>>> server-remembered PSK.
>>>
>>> To have strict forward secrecy, given that the server already has to
>>> have server-side state (the pre-shared key), I find the old session ID
>>> scheme more palatable than the new tickets.  The main point of session
>>> tickets was to eliminate the server-side session cache, wasn't it?
>>>
>>
>> The current ticket scheme is compatible with either a server-side
>> database *or* having self-contained
>> tickets which are encrypted with a server-side key. (This was also true
>> for tickets, it's just that
>> you didn't bother with tickets if that is what you wanted). If you want a
>> database, you just use
>> an identifier as the key name. The point is to have a mechanism which
>> accomodates either
>> design.
>>
>>
>> I think the current spec does not describe well enough how to implement
>>> secure 0-RTT infrastructure.  Instead, it seems to recommend against using
>>> 0-RTT, with a pretty dire warning about the insecurity of 0-RTT.
>>>
>>

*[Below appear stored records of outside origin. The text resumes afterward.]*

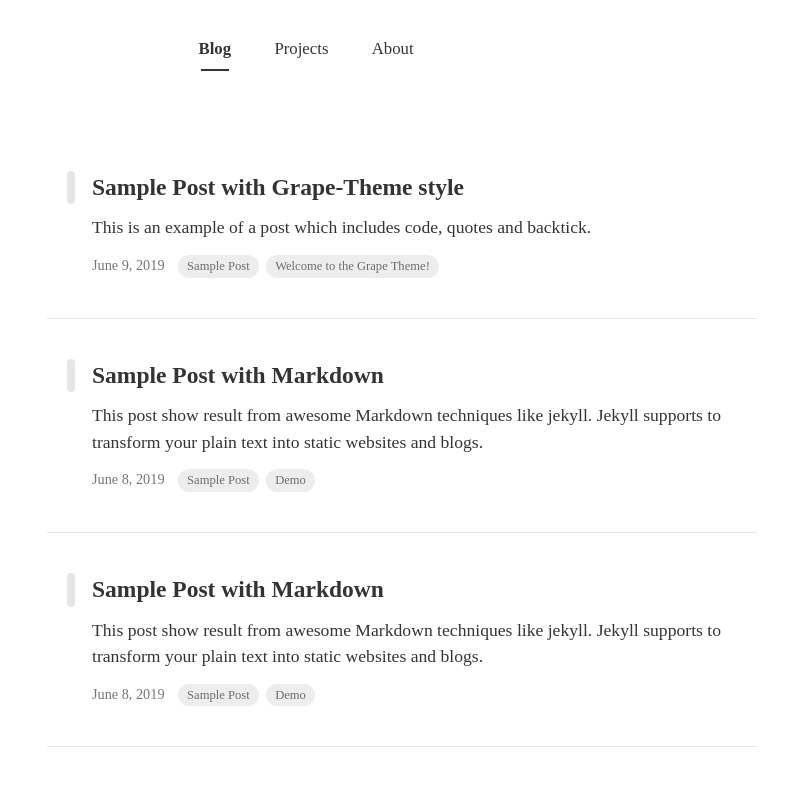
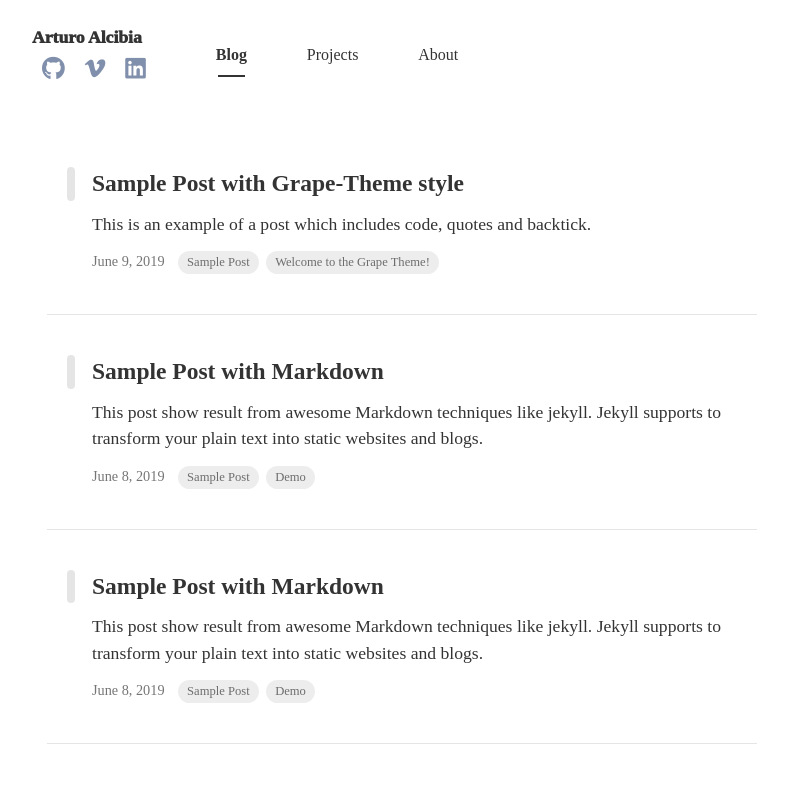
Before and after one commit to arturoalcibia/arturoalcibia.github.io, a Jekyll site: the page built from index.html, in a window 1280 px wide. Shown: the top 786 px of the page, without its empty margins (53-841 px from the left). Built offline with Jekyll 4.4.1, drawn with Linux system fonts in a browser that asks for light colours; nearby versions of some CDN libraries; some web fonts are replaced; the list of posts is cut into pages by our own code.

Commit message:
Add header with name and icons. - Added contact.yml with icons

```diff
--- a/_includes/header.html
+++ b/_includes/header.html
@@ -6,6 +6,15 @@
 <header>
   <nav>
     <ul>
+
+        <li class="name"><a href="{{ site.url }}"> Arturo Alcibia </a>
+          <ul>
+            {% for entry in site.data.contact %}
+              <li> <a href="{{ entry.link }}"> <i class="fa-cog {{ entry.icon }} fa-lg"></i></a> </li>
+            {% endfor %}
+          </ul>
+        </li>
+
       {% for _page in sitePages %}
 
         <!-- skip any pages without the showInHeader set to true -->
--- a/_sass/base/_variable.scss
+++ b/_sass/base/_variable.scss
@@ -6,7 +6,7 @@ $text : rgba(0,0,0,0.8);
 $text-gray : rgba(0,0,0,0.54);
 
 %page-padding {
-    padding : 0px 15%!important;
+    padding : 0px 0%!important;
     @media (max-width: 991px) {
         padding: 0px 10%!important;
     }
--- a/_sass/includes/_header.scss
+++ b/_sass/includes/_header.scss
@@ -1,5 +1,5 @@
 header{
-    margin-bottom: 60px;
+    margin-bottom: 20px;
     @extend %page-padding;
     nav{
         ul{
@@ -7,8 +7,21 @@ header{
                 position: relative;
                 display: inline-block;
                 margin-right : 5%;
-                font-size: 1rem;
+                font-size: 16px;
                 line-height: 2.3rem;
+            }
+            ul > li {
+               float: left;
+               margin-right:10px;
+               margin-left:10px;
+            }
+            ul > li > ul {
+               display:inline-block;
+            }
+            .name {
+                top: -0.5em;
+                font-size: 35px;
+                font-weight: 1000;
             }
             .current {
                 font-weight: 700;
@@ -41,7 +54,9 @@ header{
                 transition: width 350ms ease-in-out;
                 -webkit-transition: width 350ms ease-in-out;
                 -moz-transition: width 350ms ease-in-out;
-
+            }
+            .fa-cog {
+              color: #808FAB;
             }
         }
 
```
Also changed, not shown: _data/contact.yml (added, +12 -0 lines).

>> Well, the primary purpose of this warning isn't to warn about PFS. It's
>> really to warn
>> about the replay issue, which is unique to 0-RTT and which can't really
>> be fixed
>> by proper implementation. The issue isn't that it's not possible to have
>> anti-replay
>> if you're willing to store server side state, but rather how you respond
>> to server-side state
>> loss. Moreover, the problems exist whether or not you use
>> certificate-based
>> client authentication.
>>
>> I haven't thought this through in as much detail as I've thought through
>> the
>> non-PSK 0-RTT case, but I don't believe that PSK-resumption solves the
>> problems with replay. The basic issue is the same: what happens when
>> a server gets a connection attached to state which it doesn't have. So,
>> what the attacker would do duplicate the ClientHello + PSK and send one
>> copy to the true datacenter and one to another datacenter that doesn't
>> have
>> state. The right datacenter will process the 0-RTT handshake and the
>> wrong one will reject it, causing the client to fall back to 1-RTT and
>> retransmit
>> the request. So, you still get replay.
>>
>> -Ekr
>>
>>
>>
>